Braamfontein finds its home in residential market

BRAAMFONTEIN’s residential property market is “cooking” and is one of the inner city’s success stories, say property pundits. They believe Braamfontein and nearby Newtown probably show the most promise. There is a great deal of demand for residential space in Braamfontein, which is close to tertiary institutions.

David Green, the MD of commercial, industrial and residential property brokers Pace Property Group, says demand for residential space was illustrated on November 4, at the launch of the new Broadway apartment block in Juta Street, Braamfontein. The 140-unit block, which is being marketed by Pace, sold out completely by the end of the weekend.

The average price of units was R350000 each, which included transfer duty costs, surround-sound music systems, plasma televisions and metallic-finish refrigerators.
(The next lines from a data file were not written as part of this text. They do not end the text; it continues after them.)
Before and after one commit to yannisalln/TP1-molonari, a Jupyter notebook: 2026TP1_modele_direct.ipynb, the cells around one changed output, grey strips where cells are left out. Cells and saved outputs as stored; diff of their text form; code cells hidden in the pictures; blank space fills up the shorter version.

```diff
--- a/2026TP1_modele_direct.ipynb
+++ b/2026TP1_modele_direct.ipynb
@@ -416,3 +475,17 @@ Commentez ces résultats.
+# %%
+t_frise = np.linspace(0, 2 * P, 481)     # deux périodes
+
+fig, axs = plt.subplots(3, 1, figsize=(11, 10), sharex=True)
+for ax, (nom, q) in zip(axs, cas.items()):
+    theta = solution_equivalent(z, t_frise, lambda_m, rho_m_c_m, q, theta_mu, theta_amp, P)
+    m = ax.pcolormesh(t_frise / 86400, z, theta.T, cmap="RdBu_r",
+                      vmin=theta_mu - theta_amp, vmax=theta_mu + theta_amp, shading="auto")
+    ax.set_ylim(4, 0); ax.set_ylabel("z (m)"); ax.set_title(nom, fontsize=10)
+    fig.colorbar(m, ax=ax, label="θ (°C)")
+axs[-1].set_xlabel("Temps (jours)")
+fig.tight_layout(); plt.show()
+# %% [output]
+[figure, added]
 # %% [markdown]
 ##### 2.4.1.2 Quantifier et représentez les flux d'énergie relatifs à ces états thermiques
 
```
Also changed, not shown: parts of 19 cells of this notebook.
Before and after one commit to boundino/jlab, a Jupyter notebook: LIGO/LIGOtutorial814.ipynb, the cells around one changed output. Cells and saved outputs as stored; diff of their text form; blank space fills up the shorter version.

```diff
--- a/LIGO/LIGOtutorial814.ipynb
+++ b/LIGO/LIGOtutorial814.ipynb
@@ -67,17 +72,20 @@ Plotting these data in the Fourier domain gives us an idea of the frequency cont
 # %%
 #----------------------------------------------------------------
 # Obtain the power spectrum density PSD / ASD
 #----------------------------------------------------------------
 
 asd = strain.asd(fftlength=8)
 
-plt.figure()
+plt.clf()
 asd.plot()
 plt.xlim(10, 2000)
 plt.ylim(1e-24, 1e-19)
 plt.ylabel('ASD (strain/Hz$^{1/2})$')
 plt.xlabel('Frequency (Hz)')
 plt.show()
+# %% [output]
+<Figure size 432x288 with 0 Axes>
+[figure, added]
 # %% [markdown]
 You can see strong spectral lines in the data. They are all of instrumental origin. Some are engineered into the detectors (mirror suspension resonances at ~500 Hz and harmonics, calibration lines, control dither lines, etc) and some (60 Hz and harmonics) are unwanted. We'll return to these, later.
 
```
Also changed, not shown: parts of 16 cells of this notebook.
The complex also includes 24-hour security and a heated swimming pool.

This office-to-residential conversion development took place in a redundant office building.

The new buyers include a mixture of owner-occupiers and investors, “with an emphasis on owner-occupiers”.

Green says Pace will probably bring about 2000 new residential units to the market in Braamfontein and nearby central business district next year.

These units are in various residential developments, the largest being a single property with 400 units.

Green says Braamfontein and the central business district (CBD) are more orientated towards young couples and single people. “There is considerable demand. We have a waiting list for purchasers wanting to purchase in Broadway in the event that some of the current deals don’t go ahead or get bond approval.”

He says Braamfontein is attractive because it has an established infrastructure in terms of retail, banking and restaurant facilities. “And this is going to improve over the next year substantially as various upmarket retailers return to Braamfontein.”

Another factor favouring Braamfontein is that there is little low-income residential space already in existence, says Green, unlike Hillbrow and Berea, in which there are large low-income populations.

He says the profile of the Braamfontein buyer is no older than 35 years. These are generally newly married couples, with no or very young children, from all ethnic groups. “They are usually people employed in the CBD or surrounds, but including areas up to Sandton.”

Green says Pace has marketed the four biggest developments in Braamfontein, with involvement in various residential schemes in Newtown.

“I think Newtown and Braamfontein show the most promise for future residential development as there is an established infrastructure and an availability of land to develop.” He says the inner city’s financial district, where the major banks are situated, is more limited in terms of development opportunities. “There may be one or two developments to come out of there.”

Aengus Property Holdings, which has done a number of office-to-residential conversions in the inner city, including Braamfontein, believes that, in general, the inner city is turning around, but specific areas such as Braamfontein, Newtown and the “legal district” in the vicinity of the Johannesburg High Court, are showing good promise.

Aengus Property Holdings’ residential developments are held as rental stock. MD Richard Rubin says his company’s first office-to-residential conversion was in Braamfontein two-and-a-half years ago. Braamfontein Lofts, on the corner of Juta and Biccard Streets, is the group’s “best building in terms of occupancy rates”, with a waiting list of people eager to rent.

Gavin Meskin, the operations director for Aengus Property Holdings, says the group plans to develop more residential property in Braamfontein.

“If we could buy 10 buildings tomorrow, we would. The demand for residential space is huge.”

Article by: Nick Wilson -